The lab is interested in smells, sounds, and how we learn about what they mean. Using sensory cues such as smells and sounds to make predictions is necessary for survival, and cues signal several aspects of survival behavior. For example, the aroma of fresh-baked cookies tells us food is available. Road signs tell us where to turn to acquire food, as well as which specific food is offered. We also discriminate cues which share the same meaning. The integrated representation of these features of the behavioral landscape - sensory information, rewards, the identity of those rewards, and the actions required to obtain them - has been called a “cognitive map”, the construction and use of which confer the ability to make predictions based on direct experience and to make inferences in novel situations. We study how and why cognitive maps form during learning, how cognitive maps are used to guide behavior, and how they evolve with experience. How do we apply knowledge about the structure of the world to learn, predict, and adapt?

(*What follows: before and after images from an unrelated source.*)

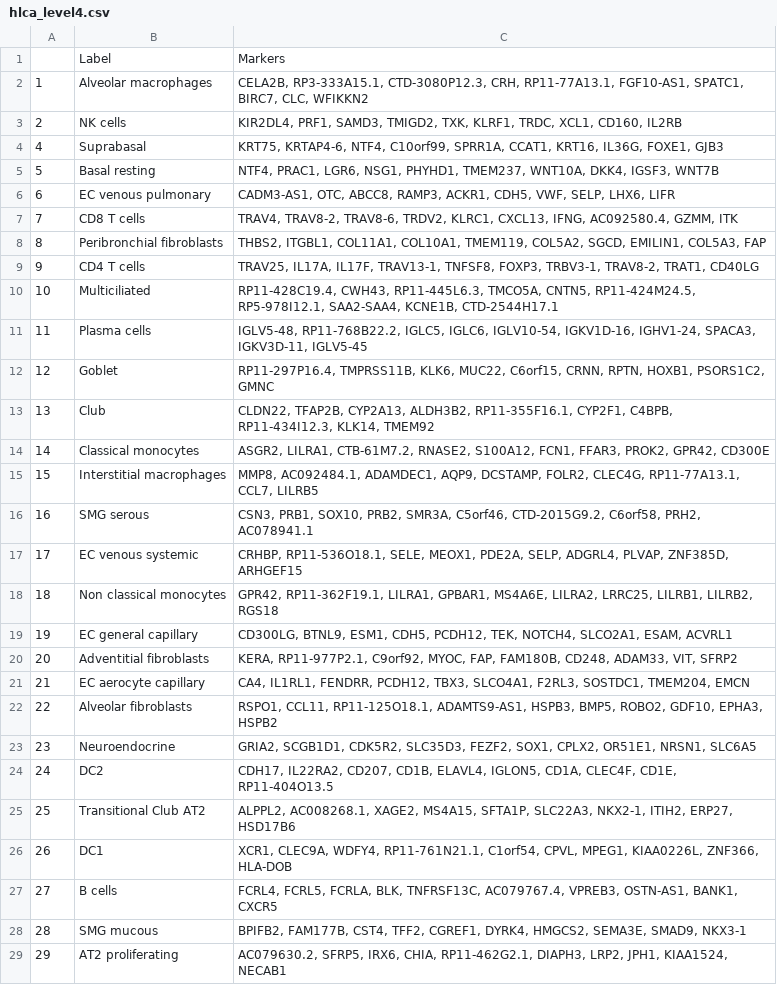
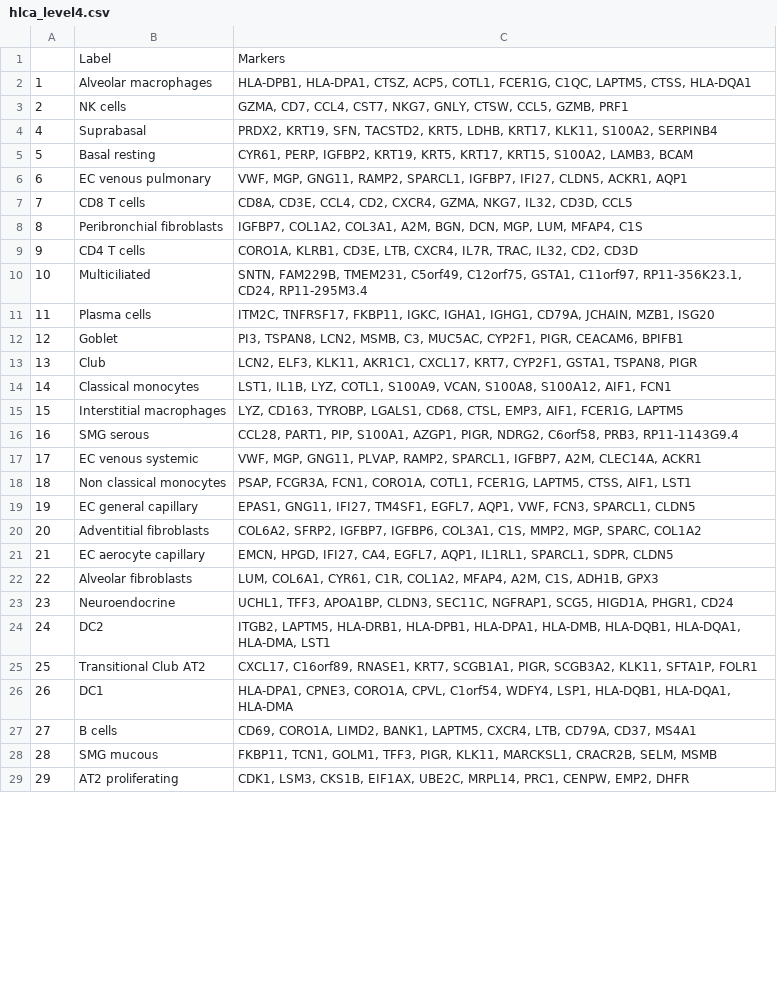
Before and after one commit to satijalab/azimuth_website, a CSV file: static/csv/hlca_level4.csv, drawn as a sheet; only a part is shown; the diff covers the shown part only.

Commit message:
update marker tables

```diff
--- a/static/csv/hlca_level4.csv
+++ b/static/csv/hlca_level4.csv
@@ -1,29 +1,29 @@
 "","Label","Markers"
-"1","Alveolar macrophages","CELA2B, RP3-333A15.1, CTD-3080P12.3, CRH, RP11-77A13.1, FGF10-AS1, SPATC1, BIRC7, CLC, WFIKKN2"
-"2","NK cells","KIR2DL4, PRF1, SAMD3, TMIGD2, TXK, KLRF1, TRDC, XCL1, CD160, IL2RB"
-"4","Suprabasal","KRT75, KRTAP4-6, NTF4, C10orf99, SPRR1A, CCAT1, KRT16, IL36G, FOXE1, GJB3"
-"5","Basal resting","NTF4, PRAC1, LGR6, NSG1, PHYHD1, TMEM237, WNT10A, DKK4, IGSF3, WNT7B"
-"6","EC venous pulmonary","CADM3-AS1, OTC, ABCC8, RAMP3, ACKR1, CDH5, VWF, SELP, LHX6, LIFR"
-"7","CD8 T cells","TRAV4, TRAV8-2, TRAV8-6, TRDV2, KLRC1, CXCL13, IFNG, AC092580.4, GZMM, ITK"
-"8","Peribronchial fibroblasts","THBS2, ITGBL1, COL11A1, COL10A1, TMEM119, COL5A2, SGCD, EMILIN1, COL5A3, FAP"
-"9","CD4 T cells","TRAV25, IL17A, IL17F, TRAV13-1, TNFSF8, FOXP3, TRBV3-1, TRAV8-2, TRAT1, CD40LG"
-"10","Multiciliated","RP11-428C19.4, CWH43, RP11-445L6.3, TMCO5A, CNTN5, RP11-424M24.5, RP5-978I12.1, SAA2-SAA4, KCNE1B, CTD-2544H17.1"
-"11","Plasma cells","IGLV5-48, RP11-768B22.2, IGLC5, IGLC6, IGLV10-54, IGKV1D-16, IGHV1-24, SPACA3, IGKV3D-11, IGLV5-45"
-"12","Goblet","RP11-297P16.4, TMPRSS11B, KLK6, MUC22, C6orf15, CRNN, RPTN, HOXB1, PSORS1C2, GMNC"
-"13","Club","CLDN22, TFAP2B, CYP2A13, ALDH3B2, RP11-355F16.1, CYP2F1, C4BPB, RP11-434I12.3, KLK14, TMEM92"
-"14","Classical monocytes","ASGR2, LILRA1, CTB-61M7.2, RNASE2, S100A12, FCN1, FFAR3, PROK2, GPR42, CD300E"
-"15","Interstitial macrophages","MMP8, AC092484.1, ADAMDEC1, AQP9, DCSTAMP, FOLR2, CLEC4G, RP11-77A13.1, CCL7, LILRB5"
-"16","SMG serous","CSN3, PRB1, SOX10, PRB2, SMR3A, C5orf46, CTD-2015G9.2, C6orf58, PRH2, AC078941.1"
-"17","EC venous systemic","CRHBP, RP11-536O18.1, SELE, MEOX1, PDE2A, SELP, ADGRL4, PLVAP, ZNF385D, ARHGEF15"
-"18","Non classical monocytes","GPR42, RP11-362F19.1, LILRA1, GPBAR1, MS4A6E, LILRA2, LRRC25, LILRB1, LILRB2, RGS18"
-"19","EC general capillary","CD300LG, BTNL9, ESM1, CDH5, PCDH12, TEK, NOTCH4, SLCO2A1, ESAM, ACVRL1"
-"20","Adventitial fibroblasts","KERA, RP11-977P2.1, C9orf92, MYOC, FAP, FAM180B, CD248, ADAM33, VIT, SFRP2"
-"21","EC aerocyte capillary","CA4, IL1RL1, FENDRR, PCDH12, TBX3, SLCO4A1, F2RL3, SOSTDC1, TMEM204, EMCN"
-"22","Alveolar fibroblasts","RSPO1, CCL11, RP11-125O18.1, ADAMTS9-AS1, HSPB3, BMP5, ROBO2, GDF10, EPHA3, HSPB2"
-"23","Neuroendocrine","GRIA2, SCGB1D1, CDK5R2, SLC35D3, FEZF2, SOX1, CPLX2, OR51E1, NRSN1, SLC6A5"
-"24","DC2","CDH17, IL22RA2, CD207, CD1B, ELAVL4, IGLON5, CD1A, CLEC4F, CD1E, RP11-404O13.5"
-"25","Transitional Club AT2","ALPPL2, AC008268.1, XAGE2, MS4A15, SFTA1P, SLC22A3, NKX2-1, ITIH2, ERP27, HSD17B6"
-"26","DC1","XCR1, CLEC9A, WDFY4, RP11-761N21.1, C1orf54, CPVL, MPEG1, KIAA0226L, ZNF366, HLA-DOB"
-"27","B cells","FCRL4, FCRL5, FCRLA, BLK, TNFRSF13C, AC079767.4, VPREB3, OSTN-AS1, BANK1, CXCR5"
-"28","SMG mucous","BPIFB2, FAM177B, CST4, TFF2, CGREF1, DYRK4, HMGCS2, SEMA3E, SMAD9, NKX3-1"
-"29","AT2 proliferating","AC079630.2, SFRP5, IRX6, CHIA, RP11-462G2.1, DIAPH3, LRP2, JPH1, KIAA1524, NECAB1"
+"1","Alveolar macrophages","HLA-DPB1, HLA-DPA1, CTSZ, ACP5, COTL1, FCER1G, C1QC, LAPTM5, CTSS, HLA-DQA1"
+"2","NK cells","GZMA, CD7, CCL4, CST7, NKG7, GNLY, CTSW, CCL5, GZMB, PRF1"
+"4","Suprabasal","PRDX2, KRT19, SFN, TACSTD2, KRT5, LDHB, KRT17, KLK11, S100A2, SERPINB4"
+"5","Basal resting","CYR61, PERP, IGFBP2, KRT19, KRT5, KRT17, KRT15, S100A2, LAMB3, BCAM"
+"6","EC venous pulmonary","VWF, MGP, GNG11, RAMP2, SPARCL1, IGFBP7, IFI27, CLDN5, ACKR1, AQP1"
+"7","CD8 T cells","CD8A, CD3E, CCL4, CD2, CXCR4, GZMA, NKG7, IL32, CD3D, CCL5"
+"8","Peribronchial fibroblasts","IGFBP7, COL1A2, COL3A1, A2M, BGN, DCN, MGP, LUM, MFAP4, C1S"
+"9","CD4 T cells","CORO1A, KLRB1, CD3E, LTB, CXCR4, IL7R, TRAC, IL32, CD2, CD3D"
+"10","Multiciliated","SNTN, FAM229B, TMEM231, C5orf49, C12orf75, GSTA1, C11orf97, RP11-356K23.1, CD24, RP11-295M3.4"
+"11","Plasma cells","ITM2C, TNFRSF17, FKBP11, IGKC, IGHA1, IGHG1, CD79A, JCHAIN, MZB1, ISG20"
+"12","Goblet","PI3, TSPAN8, LCN2, MSMB, C3, MUC5AC, CYP2F1, PIGR, CEACAM6, BPIFB1"
+"13","Club","LCN2, ELF3, KLK11, AKR1C1, CXCL17, KRT7, CYP2F1, GSTA1, TSPAN8, PIGR"
+"14","Classical monocytes","LST1, IL1B, LYZ, COTL1, S100A9, VCAN, S100A8, S100A12, AIF1, FCN1"
+"15","Interstitial macrophages","LYZ, CD163, TYROBP, LGALS1, CD68, CTSL, EMP3, AIF1, FCER1G, LAPTM5"
+"16","SMG serous","CCL28, PART1, PIP, S100A1, AZGP1, PIGR, NDRG2, C6orf58, PRB3, RP11-1143G9.4"
+"17","EC venous systemic","VWF, MGP, GNG11, PLVAP, RAMP2, SPARCL1, IGFBP7, A2M, CLEC14A, ACKR1"
+"18","Non classical monocytes","PSAP, FCGR3A, FCN1, CORO1A, COTL1, FCER1G, LAPTM5, CTSS, AIF1, LST1"
+"19","EC general capillary","EPAS1, GNG11, IFI27, TM4SF1, EGFL7, AQP1, VWF, FCN3, SPARCL1, CLDN5"
+"20","Adventitial fibroblasts","COL6A2, SFRP2, IGFBP7, IGFBP6, COL3A1, C1S, MMP2, MGP, SPARC, COL1A2"
+"21","EC aerocyte capillary","EMCN, HPGD, IFI27, CA4, EGFL7, AQP1, IL1RL1, SPARCL1, SDPR, CLDN5"
+"22","Alveolar fibroblasts","LUM, COL6A1, CYR61, C1R, COL1A2, MFAP4, A2M, C1S, ADH1B, GPX3"
+"23","Neuroendocrine","UCHL1, TFF3, APOA1BP, CLDN3, SEC11C, NGFRAP1, SCG5, HIGD1A, PHGR1, CD24"
+"24","DC2","ITGB2, LAPTM5, HLA-DRB1, HLA-DPB1, HLA-DPA1, HLA-DMB, HLA-DQB1, HLA-DQA1, HLA-DMA, LST1"
+"25","Transitional Club AT2","CXCL17, C16orf89, RNASE1, KRT7, SCGB1A1, PIGR, SCGB3A2, KLK11, SFTA1P, FOLR1"
+"26","DC1","HLA-DPA1, CPNE3, CORO1A, CPVL, C1orf54, WDFY4, LSP1, HLA-DQB1, HLA-DQA1, HLA-DMA"
+"27","B cells","CD69, CORO1A, LIMD2, BANK1, LAPTM5, CXCR4, LTB, CD79A, CD37, MS4A1"
+"28","SMG mucous","FKBP11, TCN1, GOLM1, TFF3, PIGR, KLK11, MARCKSL1, CRACR2B, SELM, MSMB"
+"29","AT2 proliferating","CDK1, LSM3, CKS1B, EIF1AX, UBE2C, MRPL14, PRC1, CENPW, EMP2, DHFR"
```
Also changed, not shown: 9 edited cells elsewhere in this file, static/csv/hlca_finest_level.csv, static/csv/hlca_level1.csv, 3 other files.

To address these questions, our primary approach is to record populations, or ensembles, of cortical neuron spiking activity while rats perform complex behavioral tasks. We combine neurophysiological approaches with theory-derived behavioral tasks, genetic interference and imaging tools, and computational analyses. Our goal is to acquire a better fundamental understanding of integrated neural representations, their importance for learning, and, by extension, a better understanding of human cognition.

Research Methods
Big data analysis
Calcium Imaging
Research Interests
Cerebral Cortex

Current Students

Former Students

Photo of Dr. Hart
evanhart [at] umd.edu